Are ant feces nutrients for plants? A metabolomics approach to elucidate the nutritional effects on plants hosting weaver ants

Research output: Contribution to journal/Conference contribution in journal/Contribution to newspaperJournal articleResearchpeer-review

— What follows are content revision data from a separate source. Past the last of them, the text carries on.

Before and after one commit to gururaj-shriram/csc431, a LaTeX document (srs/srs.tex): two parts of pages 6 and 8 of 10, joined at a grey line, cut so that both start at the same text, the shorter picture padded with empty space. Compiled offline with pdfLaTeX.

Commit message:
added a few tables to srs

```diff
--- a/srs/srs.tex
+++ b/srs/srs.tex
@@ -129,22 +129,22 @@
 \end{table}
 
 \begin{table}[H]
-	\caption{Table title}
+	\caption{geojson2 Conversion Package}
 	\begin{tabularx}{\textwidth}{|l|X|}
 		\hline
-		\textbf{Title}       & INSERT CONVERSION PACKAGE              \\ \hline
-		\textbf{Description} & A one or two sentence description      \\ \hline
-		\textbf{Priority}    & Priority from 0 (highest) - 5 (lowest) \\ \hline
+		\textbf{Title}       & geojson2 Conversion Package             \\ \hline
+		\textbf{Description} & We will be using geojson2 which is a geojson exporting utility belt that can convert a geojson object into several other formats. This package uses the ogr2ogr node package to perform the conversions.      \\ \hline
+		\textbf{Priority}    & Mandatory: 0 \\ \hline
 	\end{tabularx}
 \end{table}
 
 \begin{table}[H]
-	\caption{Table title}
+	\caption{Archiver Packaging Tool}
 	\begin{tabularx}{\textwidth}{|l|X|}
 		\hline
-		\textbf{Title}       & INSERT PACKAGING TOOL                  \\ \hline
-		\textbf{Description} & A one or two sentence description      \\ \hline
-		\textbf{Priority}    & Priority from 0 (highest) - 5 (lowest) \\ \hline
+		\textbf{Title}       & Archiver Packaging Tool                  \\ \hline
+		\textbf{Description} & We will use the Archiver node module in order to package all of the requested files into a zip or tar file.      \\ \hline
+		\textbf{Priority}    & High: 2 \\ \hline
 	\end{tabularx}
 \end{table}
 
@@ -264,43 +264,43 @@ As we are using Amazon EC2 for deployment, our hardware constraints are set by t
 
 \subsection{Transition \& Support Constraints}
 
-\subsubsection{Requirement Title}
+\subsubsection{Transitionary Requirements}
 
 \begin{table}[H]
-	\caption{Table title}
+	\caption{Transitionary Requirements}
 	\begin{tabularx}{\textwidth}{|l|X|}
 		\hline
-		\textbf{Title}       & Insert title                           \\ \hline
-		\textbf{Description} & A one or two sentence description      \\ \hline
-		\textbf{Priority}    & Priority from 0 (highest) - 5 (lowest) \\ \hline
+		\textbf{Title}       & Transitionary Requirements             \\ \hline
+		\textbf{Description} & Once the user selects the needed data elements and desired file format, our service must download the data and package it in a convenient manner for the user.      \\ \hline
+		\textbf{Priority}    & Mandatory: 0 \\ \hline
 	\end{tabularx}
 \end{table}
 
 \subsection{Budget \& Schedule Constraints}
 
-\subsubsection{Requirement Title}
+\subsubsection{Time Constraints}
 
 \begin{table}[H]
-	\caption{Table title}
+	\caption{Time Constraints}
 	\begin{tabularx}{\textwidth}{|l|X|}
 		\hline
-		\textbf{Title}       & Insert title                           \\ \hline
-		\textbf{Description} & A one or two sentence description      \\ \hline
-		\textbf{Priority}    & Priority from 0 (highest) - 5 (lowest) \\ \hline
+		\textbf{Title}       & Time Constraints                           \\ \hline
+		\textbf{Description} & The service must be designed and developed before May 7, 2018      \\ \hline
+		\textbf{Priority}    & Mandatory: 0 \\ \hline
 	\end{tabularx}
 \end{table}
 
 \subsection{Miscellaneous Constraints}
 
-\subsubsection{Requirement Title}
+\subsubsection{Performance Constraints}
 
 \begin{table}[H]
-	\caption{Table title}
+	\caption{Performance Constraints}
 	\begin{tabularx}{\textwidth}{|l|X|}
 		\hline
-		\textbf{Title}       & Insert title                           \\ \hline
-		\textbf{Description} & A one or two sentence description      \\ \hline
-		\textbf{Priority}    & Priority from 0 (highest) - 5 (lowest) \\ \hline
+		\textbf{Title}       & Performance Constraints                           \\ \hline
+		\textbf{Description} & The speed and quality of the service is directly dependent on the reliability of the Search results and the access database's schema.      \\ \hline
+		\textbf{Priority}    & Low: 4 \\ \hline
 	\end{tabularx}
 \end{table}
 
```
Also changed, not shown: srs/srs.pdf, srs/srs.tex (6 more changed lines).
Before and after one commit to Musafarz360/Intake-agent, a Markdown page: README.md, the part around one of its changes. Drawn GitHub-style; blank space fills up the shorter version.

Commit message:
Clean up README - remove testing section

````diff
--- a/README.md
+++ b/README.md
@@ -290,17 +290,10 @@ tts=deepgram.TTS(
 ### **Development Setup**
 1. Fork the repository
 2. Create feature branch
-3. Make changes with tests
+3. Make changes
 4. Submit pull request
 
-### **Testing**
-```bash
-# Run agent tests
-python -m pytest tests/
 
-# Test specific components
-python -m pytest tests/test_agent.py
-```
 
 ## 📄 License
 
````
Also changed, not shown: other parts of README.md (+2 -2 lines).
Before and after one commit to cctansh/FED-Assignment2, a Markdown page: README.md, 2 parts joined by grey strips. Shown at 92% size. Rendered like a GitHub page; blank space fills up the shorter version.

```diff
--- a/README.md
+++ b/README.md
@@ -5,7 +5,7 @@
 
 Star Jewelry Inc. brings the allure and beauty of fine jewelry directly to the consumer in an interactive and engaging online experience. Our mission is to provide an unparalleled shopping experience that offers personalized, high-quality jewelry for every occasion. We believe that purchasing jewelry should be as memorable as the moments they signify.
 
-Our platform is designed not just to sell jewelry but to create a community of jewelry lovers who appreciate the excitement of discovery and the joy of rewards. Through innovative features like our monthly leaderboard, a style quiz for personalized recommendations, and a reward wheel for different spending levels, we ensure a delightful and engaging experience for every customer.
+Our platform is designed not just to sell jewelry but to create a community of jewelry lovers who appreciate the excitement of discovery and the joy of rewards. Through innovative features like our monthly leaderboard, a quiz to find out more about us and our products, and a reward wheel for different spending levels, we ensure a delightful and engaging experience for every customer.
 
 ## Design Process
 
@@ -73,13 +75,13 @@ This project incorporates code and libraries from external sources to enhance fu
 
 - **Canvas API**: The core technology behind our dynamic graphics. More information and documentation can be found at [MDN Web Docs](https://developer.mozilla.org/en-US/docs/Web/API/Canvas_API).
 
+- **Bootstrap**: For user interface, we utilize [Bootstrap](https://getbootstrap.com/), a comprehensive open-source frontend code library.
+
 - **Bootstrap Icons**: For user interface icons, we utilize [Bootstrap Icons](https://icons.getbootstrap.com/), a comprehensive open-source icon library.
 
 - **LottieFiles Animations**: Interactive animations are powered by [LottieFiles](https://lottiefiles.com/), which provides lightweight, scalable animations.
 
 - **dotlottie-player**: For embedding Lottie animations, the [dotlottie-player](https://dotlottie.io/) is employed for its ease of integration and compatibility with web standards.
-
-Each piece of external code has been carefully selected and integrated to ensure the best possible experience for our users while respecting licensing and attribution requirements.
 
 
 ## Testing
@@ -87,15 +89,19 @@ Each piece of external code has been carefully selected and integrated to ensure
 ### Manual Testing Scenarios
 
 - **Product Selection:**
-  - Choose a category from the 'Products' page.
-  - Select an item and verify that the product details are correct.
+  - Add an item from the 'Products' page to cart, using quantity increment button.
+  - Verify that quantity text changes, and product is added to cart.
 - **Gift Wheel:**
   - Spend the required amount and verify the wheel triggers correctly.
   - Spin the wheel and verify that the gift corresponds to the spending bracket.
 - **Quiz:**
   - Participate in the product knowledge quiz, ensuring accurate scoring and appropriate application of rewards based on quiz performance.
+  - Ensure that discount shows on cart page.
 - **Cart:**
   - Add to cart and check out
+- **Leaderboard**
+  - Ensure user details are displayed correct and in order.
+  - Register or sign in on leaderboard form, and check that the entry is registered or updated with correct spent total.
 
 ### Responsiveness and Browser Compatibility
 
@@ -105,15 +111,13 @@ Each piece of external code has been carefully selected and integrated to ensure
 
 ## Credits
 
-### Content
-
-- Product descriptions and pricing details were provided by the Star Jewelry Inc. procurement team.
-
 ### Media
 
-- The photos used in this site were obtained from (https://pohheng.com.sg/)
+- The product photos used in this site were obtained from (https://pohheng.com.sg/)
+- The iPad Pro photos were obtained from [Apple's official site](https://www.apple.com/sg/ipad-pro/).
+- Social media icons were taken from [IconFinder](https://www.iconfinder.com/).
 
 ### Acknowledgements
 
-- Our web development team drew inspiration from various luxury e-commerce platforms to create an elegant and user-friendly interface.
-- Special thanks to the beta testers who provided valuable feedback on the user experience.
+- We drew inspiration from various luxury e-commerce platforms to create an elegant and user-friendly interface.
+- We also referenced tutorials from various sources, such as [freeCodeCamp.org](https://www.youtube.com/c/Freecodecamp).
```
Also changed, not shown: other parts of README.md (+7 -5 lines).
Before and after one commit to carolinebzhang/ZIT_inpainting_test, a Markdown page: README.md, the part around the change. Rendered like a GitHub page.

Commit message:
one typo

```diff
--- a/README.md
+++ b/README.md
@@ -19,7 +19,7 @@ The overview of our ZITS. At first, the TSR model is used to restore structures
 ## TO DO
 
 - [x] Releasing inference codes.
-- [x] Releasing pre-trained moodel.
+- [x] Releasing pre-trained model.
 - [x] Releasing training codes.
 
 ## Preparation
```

Weaver ants (genus Oecophylla) are tropical carnivorous ant species living in high numbers in the canopies of trees. The ants excrete copious amounts of fecal matter on leaf surfaces, and these feces may provide nutrients to host trees. This hypothesis is supported by studies of ant-plant interactions involving other ant species that have demonstrated the transfer of nutrients from ants to plants. In this 7-months study, a GC–MS-based metabolomics approach along with an analysis of total nitrogen and carbon levels was used to study metabolic changes in ant-hosting Coffea arabica plants compared with control plants. The results showed elevated levels of total nitrogen, amino acids, fatty acids, caffeine, and secondary metabolites of the phenylpropanoid pathway in leaves from ant-hosting plants. Minor effects were observed for sugars, whereas little or no effect was observed for organic acids, despite the fact that lower levels of total carbon were found in ant-hosting plants. The increased levels of total nitrogen, amino acids, fatty acids and caffeine and the decreased total carbon were consistent with changes observed in plants grown with an increased supply of nitrogen-containing nutrients. The up-regulation of the phenylpropanoid pathway could indicate biotic stress and/or nutrient deficiency. However, because nutrient deficiency was contradicted by the remaining results, this pathway up-regulation was ascribed to biotic stress caused by the physical presence of the weaver ants.
Original languageEnglish
JournalMetabolomics
Volume11
Issue4
Pages (from-to)1013-1028
Number of pages16
ISSN1573-3882
DOIs
Publication statusPublished - 2015

See relations at Aarhus University Citationformats

ID: 83593140